Whilst it is widely accepted that getting your Will written is vital to protect your assets and look after those you love, sadly a Will does nothing to help if you become incapacitated. For that you need something called A Lasting Power of Attorney (LPA). Whether, you are young or old, the possibility of suffering temporary or permanent incapacity through age, illness or accident shouldn’t be discounted. Even the young and healthy can be struck down unexpectedly but what exactly is A Lasting Power of Attorney and what happens if you lose capacity without having had one prepared?
What is an LPA?
In basic terms a Will is a legal document that expresses your wishes should you die. You express your wishes through a Lasting Power of Attorney should you lose capacity under The Mental Capacity Act 2005. Although you must draw them up when you have the mental capacity to do it.
There are two documents, one which deals with your Health and Welfare (LPAHW) and one your Property and Affairs (LPAPA) and they replaced the previous Enduring Power of Attorney in 2007.
What do they do?
The main function of these documents is to appoint your Attorneys, who are the people you trust the most to look after you. Your Attorneys are normally close relatives or friends. They legally have to act in your best interests at all times and not in their own. They will only make these sorts of decisions if you become unable to make them yourself.

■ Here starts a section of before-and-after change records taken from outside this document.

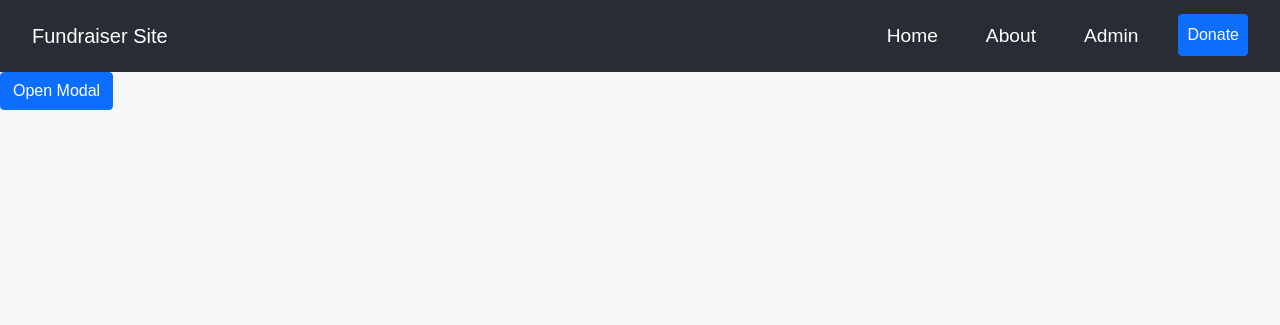
Repository: DragonFruit8/Fundraiser-Page
Page: /
An editor plug-in stored every save of this project. The page is shown before and after a run of saves, followed by the edit.
The browser window is 1280 px wide. The pictures show the whole page.
The project was rebuilt for these pictures with package versions that can differ from the ones it lists, and the page was loaded fresh each time. Also part of the build but not shown: src/pages/About.js, src/pages/Donate.js, src/pages/Admin.js.

Above is the page before, as saved 2024-07-19 14:12:54.

### public/index.html
<!DOCTYPE html>
<html lang="en">
  <head>
    <meta charset="utf-8" />
    <link rel="icon" href="%PUBLIC_URL%/favicon.ico" />
    <meta name="viewport" content="width=device-width, initial-scale=1" />
    <meta name="theme-color" content="#000000" />
    <meta
      name="description"
      content="Web site created using create-react-app"
    />
    <link rel="apple-touch-icon" href="%PUBLIC_URL%/logo192.png" />
    <link
      href="https://cdn.jsdelivr.net/npm/bootstrap@5.0.2/dist/css/bootstrap.min.css"
      rel="stylesheet"
      integrity="sha384-EVSTQN3/azprG1Anm3QDgpJLIm9Nao0Yz1ztcQTwFspd3yD65VohhpuuCOmLASjC"
      crossorigin="anonymous"
    />
    <!--
      manifest.json provides metadata used when your web app is installed on a
      user's mobile device or desktop. See https://developers.google.com/web/fundamentals/web-app-manifest/
    -->
    <link rel="manifest" href="%PUBLIC_URL%/manifest.json" />
    <!--
      Notice the use of %PUBLIC_URL% in the tags above.
      It will be replaced with the URL of the `public` folder during the build.
      Only files inside the `public` folder can be referenced from the HTML.

      Unlike "/favicon.ico" or "favicon.ico", "%PUBLIC_URL%/favicon.ico" will
      work correctly both with client-side routing and a non-root public URL.
      Learn how to configure a non-root public URL by running `npm run build`.
    -->
    <title>React App</title>
  </head>
  <body>
    <noscript>You need to enable JavaScript to run this app.</noscript>
    <div id="root"></div>
    <!--
      This HTML file is a template.
      If you open it directly in the browser, you will see an empty page.

      You can add webfonts, meta tags, or analytics to this file.
      The build step will place the bundled scripts into the <body> tag.

      To begin the development, run `npm start` or `yarn start`.
      To create a production bundle, use `npm run build` or `yarn build`.
    -->
    <script
      src="https://cdn.jsdelivr.net/npm/bootstrap@5.0.2/dist/js/bootstrap.bundle.min.js"
      integrity="sha384-MrcW6ZMFYlzcLA8Nl+NtUVF0sA7MsXsP1UyJoMp4YLEuNSfAP+JcXn/tWtIaxVXM"
      crossorigin="anonymous"
    ></script>
    <script
      src="https://cdn.jsdelivr.net/npm/@popperjs/core@2.9.2/dist/umd/popper.min.js"
      integrity="sha384-IQsoLXl5PILFhosVNubq5LC7Qb9DXgDA9i+tQ8Zj3iwWAwPtgFTxbJ8NT4GN1R8p"
      crossorigin="anonymous"
    ></script>
    <script
      src="https://cdn.jsdelivr.net/npm/bootstrap@5.0.2/dist/js/bootstrap.min.js"
      integrity="sha384-cVKIPhGWiC2Al4u+LWgxfKTRIcfu0JTxR+EQDz/bgldoEyl4H0zUF0QKbrJ0EcQF"
      crossorigin="anonymous"
    ></script>
  </body>
</html>

### src/App.js
import React from 'react';
import { BrowserRouter as Router, Route, Routes } from 'react-router-dom';
import Home from './pages/HomeContainer';
import About from './pages/About';
import Donate from './pages/Donate';
import Admin from './pages/Admin';
import GlobalStyle from './globalStyles';
import Navbar from './components/Navbar';
import './App.css';

const App = () => {
  return (
    <Router>
      <GlobalStyle />
        <Navbar />
      <Routes>
          <Route exact path="/" element={<Home />} />
          <Route path="/about" element={<About />} />
          <Route path="/donate" element={<Donate />} />
          <Route path="/admin" element={<Admin />} />
      </Routes>
    </Router>
  );
};

export default App;

### src/pages/HomeContainer.js

import React, { useState } from 'react';


const HomeContainer = () => {
    const [residentialInfo, setResidentialInfo] = useState({
        name: '',
        email: '',
        address: '',
        city: '',
        state: '',
        zipCode: ''
    });

    const handleChange = (e) => {
        setResidentialInfo({
            ...residentialInfo,
            [e.target.name]: e.target.value
        });
    };

    const handleSubmit = (e) => {
        e.preventDefault();
        // Send residentialInfo to the association for neighbors
        console.log(residentialInfo);
        // Reset the form
        setResidentialInfo({
            name: '',
            email: '',
            address: '',
            city: '',
            state: '',
            zipCode: ''
        });
    };

    return (
        <div>
            <button type="button" className="btn btn-primary" data-bs-toggle="modal" data-bs-target="#exampleModal">
                Open Modal
            </button>

            <div className="modal fade" id="exampleModal" tabIndex="-1" aria-labelledby="exampleModalLabel" aria-hidden="true">
                <div className="modal-dialog">
                    <div className="modal-content">
                        <div className="modal-header">
                            <h5 className="modal-title" id="exampleModalLabel">Welcome to the Fundraiser Site</h5>
                            <button type="button" className="btn-close" data-bs-dismiss="modal" aria-label="Close"></button>
                        </div>
                        <div className="modal-body">
                            <p className="lead">Donate to our cause and help us make the world a better place.</p>
                            {/* A note for the resident */}
                            <div className="alert alert-info mt-4" role="alert">
                                <h4 className="alert-heading">Note for the Resident</h4>
                                <p>
                                    Please provide your residential information so we can keep you updated on our fundraising events.
                                </p>
                            </div>
                            <div className="card mt-4">
                                <div className="card-body">
                                    <h5 className="card-title">Join our Community of Helpful individuals</h5>
                                    <form onSubmit={handleSubmit}>
                                        <div className="mb-3">
                                            <label htmlFor="name" className="form-label">Name</label>
                                            <input type="text" className="form-control" id="name" placeholder="Enter your name" />
                                        </div>
                                        <div className="mb-3">
                                            <label htmlFor="email" className="form-label">Email</label>
                                            <input type="email" className="form-control" id="email" placeholder="Enter your email" />
                                        </div>
                                        <div className="mb-3">
                                            <label htmlFor="address" className="form-label">Address</label>
                                            <input type="text" className="form-control" id="address" name="address" value={residentialInfo.address} onChange={handleChange} placeholder="Enter your address" />
                                        </div>
                                        <div className="mb-3">
                                            <label htmlFor="city" className="form-label">City</label>
                                            <input type="text" className="form-control" id="city" name="city" value={residentialInfo.city} onChange={handleChange} placeholder="Enter your city" />
                                        </div>
                                        <div className="mb-3">
                                            <label htmlFor="state" className="form-label">State</label>
                                            <input type="text" className="form-control" id="state" name="state" value={residentialInfo.state} onChange={handleChange} placeholder="Enter your state" />
                                        </div>
                                        <div className="mb-3">
                                            <label htmlFor="zipCode" className="form-label">Zip Code</label>
                                            <input type="text" className="form-control" id="zipCode" name="zipCode" value={residentialInfo.zipCode} onChange={handleChange} placeholder="Enter your zip code" />
                                        </div>
                                        <button type="submit" className="btn btn-primary">Submit</button>
                                    </form>
                                </div>
                            </div>
                        </div>
                    </div>
                </div>
            </div>
        </div>
    );
    };


export default HomeContainer;

### src/globalStyles.js
import { createGlobalStyle } from 'styled-components';

const GlobalStyle = createGlobalStyle`
  body {
    margin: 0;
    padding: 0;
    font-family: 'Arial', sans-serif;
    background-color: #f7f7f7;
  }

  nav {
    background-color: #333;
    padding: 1rem;
    display: flex;
    justify-content: center;
  }

  nav a {
    color: #fff;
    margin: 0 1rem;
    text-decoration: none;
    font-size: 1.2rem;
  }

  nav a:hover {
    text-decoration: underline;
  }

  .container {
    max-width: 1200px;
    margin: 0 auto;
    padding: 2rem;
    background-color: #fff;
    box-shadow: 0 0 10px rgba(0, 0, 0, 0.1);
    border-radius: 10px;
  }

  h1 {
    color: #333;
  }

  button {
    background-color: #007BFF;
    color: #fff;
    border: none;
    padding: 0.5rem 1rem;
    font-size: 1rem;
    border-radius: 5px;
    cursor: pointer;
  }

  button:hover {
    background-color: #0056b3;
  }

  input {
    padding: 0.5rem;
    font-size: 1rem;
    margin-right: 0.5rem;
    border-radius: 5px;
    border: 1px solid #ccc;
  }
`;

export default GlobalStyle;

### src/components/Navbar.js
import React from 'react';
import { Link } from 'react-router-dom';

const Navbar = () => {
    return (
        <nav className="navbar navbar-expand-lg text-white">

                <Link className="navbar-brand" to="/">Fundraiser Site</Link>
                <button className="navbar-toggler" type="button" data-bs-toggle="collapse" data-bs-target="#navbarNav" aria-controls="navbarNav" aria-expanded="false" aria-label="Toggle navigation">
                    <span className="navbar-toggler-icon"></span>
                </button>
                <div className="collapse navbar-collapse" id="navbarNav">
                    <ul className="navbar-nav ms-auto">
                        <li className="nav-item">
                            <Link className="nav-link" to="/">Home</Link>
                        </li>
                        <li className="nav-item">
                            <Link className="nav-link" to="/about">About</Link>
                        </li>
                        <li className="nav-item">
                            <Link className="nav-link" to="/admin">Admin</Link>
                        </li>
                        <li className="nav-item">
                            <Link className="nav-link btn btn-primary text-white" to="/donate">Donate</Link>
                        </li>
                    </ul>
                </div>
        </nav>
    );
}

export default Navbar;

### src/App.css
.App {
  text-align: center;
}

.App-logo {
  height: 40vmin;
  pointer-events: none;
}

@media (prefers-reduced-motion: no-preference) {
  .App-logo {
    animation: App-logo-spin infinite 20s linear;
  }
}

.App-header {
  background-color: #282c34;
  min-height: 100vh;
  display: flex;
  flex-direction: column;
  align-items: center;
  justify-content: center;
  font-size: calc(10px + 2vmin);
  color: white;
}

.App-link {
  color: #61dafb;
}
nav.navbar {
  background-color: #282c34 !important;
  min-height: 10vh !important;
  display: flex;
  flex-direction: row;
  align-items: center;
  justify-content: center !important;
  font-size: calc(10px + 2vmin);
  color: black !important;
}
nav.navbar a {
  color: white !important;
}
nav.navbar a:hover {
  color: #61dafb !important;
}
nav.navbar a.active {
  color: #61dafb !important;
}
nav.navbar a.active:hover {
  color: white !important;
}

@keyframes App-logo-spin {
  from {
    transform: rotate(0deg);
  }
  to {
    transform: rotate(360deg);
  }
}

Loaded but not shown: src/index.js (common file); src/index.css (common file)

After the next 6 saves:
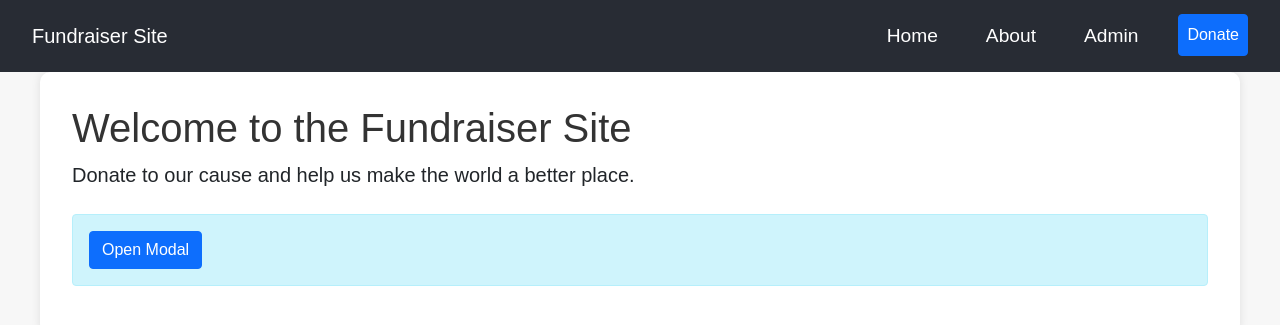
The 6 saves are shown as one change because 2 did not build or start and some came seconds apart.
The last was saved 47 s later.
--- a/src/pages/HomeContainer.js
+++ b/src/pages/HomeContainer.js
@@ -35,10 +35,14 @@ const HomeContainer = () => {
     };
 
     return (
-        <div>
+        <div className="container">
+            <h1>Welcome to the Fundraiser Site</h1>
+            <p className="lead">Donate to our cause and help us make the world a better place.</p>
+            <div className="alert alert-info mt-4" role="alert">
             <button type="button" className="btn btn-primary" data-bs-toggle="modal" data-bs-target="#exampleModal">
                 Open Modal
-            </button>
+                </button>
+            </div>
 
             <div className="modal fade" id="exampleModal" tabIndex="-1" aria-labelledby="exampleModalLabel" aria-hidden="true">
                 <div className="modal-dialog">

How many Attorneys can I have?
There are no limits to the amount of Attorneys you can have and you can have them work together or separately. For example you may choose to appoint your spouse and adult children. Realistically though it begins to get a bit complicated if you have more than four. You can also appoint some spare or replacement Attorneys. They would act if the main Attorneys become unable or are unwilling to act.
You are also able to place restrictions or give guidance within the documents. For example, you may only want an Attorney to act in certain areas of your finances but not in others. You may wish to restrict any decision to give or refuse life sustaining treatment.
Do I need to register Lasting Powers of Attorney?
Yes, once prepared you can choose to register your LPA with the Office of the Public Guardian (OPG) immediately. Or if you ever lost capacity your Attorneys would then be able to register them and would be able to look after your finances and welfare according to your instructions contained within the documents. Registration can take six weeks or more. Once registered your Attorneys are able to make the important decisions knowing you and how you would like to be cared for and financially supported.
What if I don’t have LPAs and I lose capacity?
Unfortunately, should you lose capacity and not have these documents prepared then the process is more complicated and vastly more expensive.
First of all, any personal accounts you hold even in joint names are frozen. Decisions about your care and welfare will fall into the hands of Social Services. Your loved ones would then need to apply to get limited powers to The Court of Protection. Going through the courts for any reason is a long drawn out and expensive process. Applying to the Court of Protection is no different; normally costing many thousands.
If and when the court grants the authority, your loved ones could become Deputies. This would grant them limited powers to manage your affairs under supervision from the court. This court is notoriously secretive and presides over more than 20,000 cases a year. So it can be extremely slow.
The only way to ensure that the people who care for you most are able to act in your best interests unhindered is to draw up your Lasting Powers of Attorney documents whilst you still retain capacity. The government has been urging you to get them drafted while you have capacity.
Where do I start?
The process of getting a Lasting Power of Attorney drawn up can be a little daunting for many people. That’s why it’s worth considering engaging the services of a professional. An LPA is a legal document and therefore it is vital there are no errors. If there are mistakes the document can be rejected by the OPG. If you no longer have capacity at this stage then the document cannot be used and you won’t be able to make a new one.
The Office of the Public Guardian charge a registration fee of £82 but some exemptions do apply. To draw up a single LPA document I charge £350 and normally take instructions at the same time as your Will. You will need to know who you would like as your Attorney or Attorneys and have a good friend who knows you well who is happy to sign to say that you have capacity; this role is called the Certificate Provider.
One thing is certain when you draw up your Lasting Power of Attorney documents you will have the piece of mind of knowing that should fate deliver an unexpected blow your friends and family will be able to look after your best interests until you recover.